By Donna Cornelius
Debates about which state has the best barbecue can get heated in a hurry. But a Mountain Brook restaurant that opened in March puts forth a pretty tasty case for Texas.
“In Alabama, barbecue is more focused on ribs and pork,” said Tom Sheffer, owner of Icehouse Texas BBQ on Culver Road. “In Kentucky, where I’m from, it’s more mutton and chicken.”
The Lone Star State, where it’s said everything is bigger, has a heavy-duty contender in the barbecue wars: brisket. This cut of beef can be tough if it’s not prepared properly – but when it is, look out.
“Brisket is less forgiving than other meats and has to be cooked low and slow,” Sheffer said.
Justin Green, the pit master at Icehouse, has the cooking method down pat. You almost don’t need a knife to eat his tender, flavor-forward brisket – but you’ll be glad to see a handy roll of paper towels on each table at the restaurant.
Green, who’s from Arkansas, said another difference in Texas barbecue is the sauce – or lack of it.
“They don’t do sauces, except maybe on the side,” he said. “The thought is that the meat is good enough to stand on its own.”
He and Sheffer know many Alabama folks are partial to sauce, so Icehouse serves theirs in separate containers. Green said there are three kinds of sauces.
“You have sweet, heat and tangy,” he said. Icehouse smokes its meat at the restaurant.
“In Texas, they use oak, not hickory,” Sheffer said. “The best is post oak – a type of native oak they use for fence posts on ranches. We ship it in from there. It’s great for pork. We use local pecan wood, too.”
Sheffer said one reason he chose Texas barbecue for his new restaurant is because he loved Texas growing up.
“And the fun part of the Texas thing is that you can play off Tex-Mex, too, so we can have tacos and chips and queso,” he said.
As a tribute to central Texas culture, side dishes include German potato salad and Czech-inspired kohlrabi slaw.
“Our turkey has been a surprise hit, and so has our sausage,” Sheffer said. “Brisket has been even more popular than we thought.
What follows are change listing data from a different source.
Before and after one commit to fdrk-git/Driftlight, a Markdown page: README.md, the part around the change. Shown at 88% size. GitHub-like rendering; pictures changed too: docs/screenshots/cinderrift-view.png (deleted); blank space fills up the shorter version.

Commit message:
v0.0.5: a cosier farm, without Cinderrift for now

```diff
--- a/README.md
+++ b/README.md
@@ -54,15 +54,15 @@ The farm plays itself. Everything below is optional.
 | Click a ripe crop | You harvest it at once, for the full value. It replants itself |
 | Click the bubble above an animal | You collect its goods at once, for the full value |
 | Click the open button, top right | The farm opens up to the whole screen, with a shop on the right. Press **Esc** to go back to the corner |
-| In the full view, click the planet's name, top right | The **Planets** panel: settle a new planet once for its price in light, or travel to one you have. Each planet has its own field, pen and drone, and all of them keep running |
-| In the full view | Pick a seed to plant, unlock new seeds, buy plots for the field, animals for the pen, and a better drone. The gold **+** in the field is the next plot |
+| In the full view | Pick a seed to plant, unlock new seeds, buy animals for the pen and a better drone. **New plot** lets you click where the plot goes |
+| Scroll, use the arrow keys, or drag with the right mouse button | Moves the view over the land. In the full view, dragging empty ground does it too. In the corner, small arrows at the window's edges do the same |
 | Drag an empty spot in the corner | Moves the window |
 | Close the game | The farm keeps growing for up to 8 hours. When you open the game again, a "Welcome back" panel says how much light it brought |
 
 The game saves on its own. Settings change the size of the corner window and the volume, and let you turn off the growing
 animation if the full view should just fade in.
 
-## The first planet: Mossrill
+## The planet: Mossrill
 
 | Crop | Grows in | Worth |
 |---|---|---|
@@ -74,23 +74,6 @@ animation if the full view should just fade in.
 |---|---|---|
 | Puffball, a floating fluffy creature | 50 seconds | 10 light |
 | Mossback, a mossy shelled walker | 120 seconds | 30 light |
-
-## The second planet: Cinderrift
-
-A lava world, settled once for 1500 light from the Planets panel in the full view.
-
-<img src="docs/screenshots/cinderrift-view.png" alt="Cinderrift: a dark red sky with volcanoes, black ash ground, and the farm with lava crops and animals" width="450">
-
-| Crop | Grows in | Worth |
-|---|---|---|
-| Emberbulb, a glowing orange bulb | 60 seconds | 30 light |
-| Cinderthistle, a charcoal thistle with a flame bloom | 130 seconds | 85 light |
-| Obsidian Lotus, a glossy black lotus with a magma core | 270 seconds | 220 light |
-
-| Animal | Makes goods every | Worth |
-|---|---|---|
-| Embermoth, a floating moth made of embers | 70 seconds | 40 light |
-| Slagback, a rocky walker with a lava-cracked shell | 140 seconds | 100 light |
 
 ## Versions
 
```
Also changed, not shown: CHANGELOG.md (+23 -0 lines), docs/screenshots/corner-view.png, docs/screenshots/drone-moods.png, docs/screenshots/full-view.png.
We also have barbecued bologna.”
Dessert offerings are Texas-themed, too.
“Pecan pie is a Texas and Southern favorite,” Sheffer said. “We also have Texas sheet cake, which is heavy on the chocolate.”
Each Icehouse cocktail is named after an old Texas country song. “Red-headed Stranger” is a ruby red grapefruit margarita. “Make the World Go Away” is a Manhattan with Old Forester, sweet vermouth and orange bitters. “Wasted Days and Wasted Nights” combines Tito’s vodka and sweet tea.
Also on the drinks menu are beer and wine.
Brunch, served only on Saturdays, has Austin, Texas-style breakfast tacos, eggs and brisket, mimosas and bloody Marys.
Carry-out and catering are available.
Sheffer said the restaurant’s name comes from, as one might guess, Texas.
“In the 1800s, icehouses in Texas were places where you bought cut ice,” he said. “Later, they sold butter and eggs. Now, they’re usually places to get good food.”
Sheffer owns the Green Apple Restaurant Group, which includes Avo and Dram in Mountain Brook, Jackson’s in Homewood and Nashville, and now Icehouse. He said the family company’s name comes from a drink that was wildly popular when he started the business.
“When we opened in 2000, we couldn’t make green apple martinis fast enough,” he said.
Homewood Soda Fountain Planned
Another eatery will be added to the group later this summer when Sheffer opens Soda Jerk in Homewood’s Edgewood neighborhood.
“It will be a riff on the old soda fountain but up-to-date,” he said. “We’ll have hamburgers, hot dogs, deep-fried grilled cheeses, a few tacos like poke and fried chicken, fries, onion rings and kale salad. We’ll also have a big ice cream program with ice cream, shakes and frozen custards with mix-ins.”
A full bar will offer frozen drinks plus wine and beer on tap.
“We’ll have a bocce court and a lot of outdoor seating and an outdoor bar,” Sheffer said. “Inside, we’ll have a counter, subway tile and reclaimed barn wood booths like the ones at Icehouse.”
Sheffer said Soda Jerk, like his other restaurants, will focus on freshness and quality.
“We like the small spaces,” he said. “We like to do a few things really well.”
Icehouse is at 2708 Culver Road in Mountain Brook. It’s open Mondays to Fridays from 11 a.m.-9 p.m., Saturdays from 9 a.m.-9 p.m., and Sundays from noon-4 p.m. For more information, call 438-6950 or visit the restaurant’s Facebook page. Soda Jerk will be at 920 Oxmoor Road in Homewood. ❖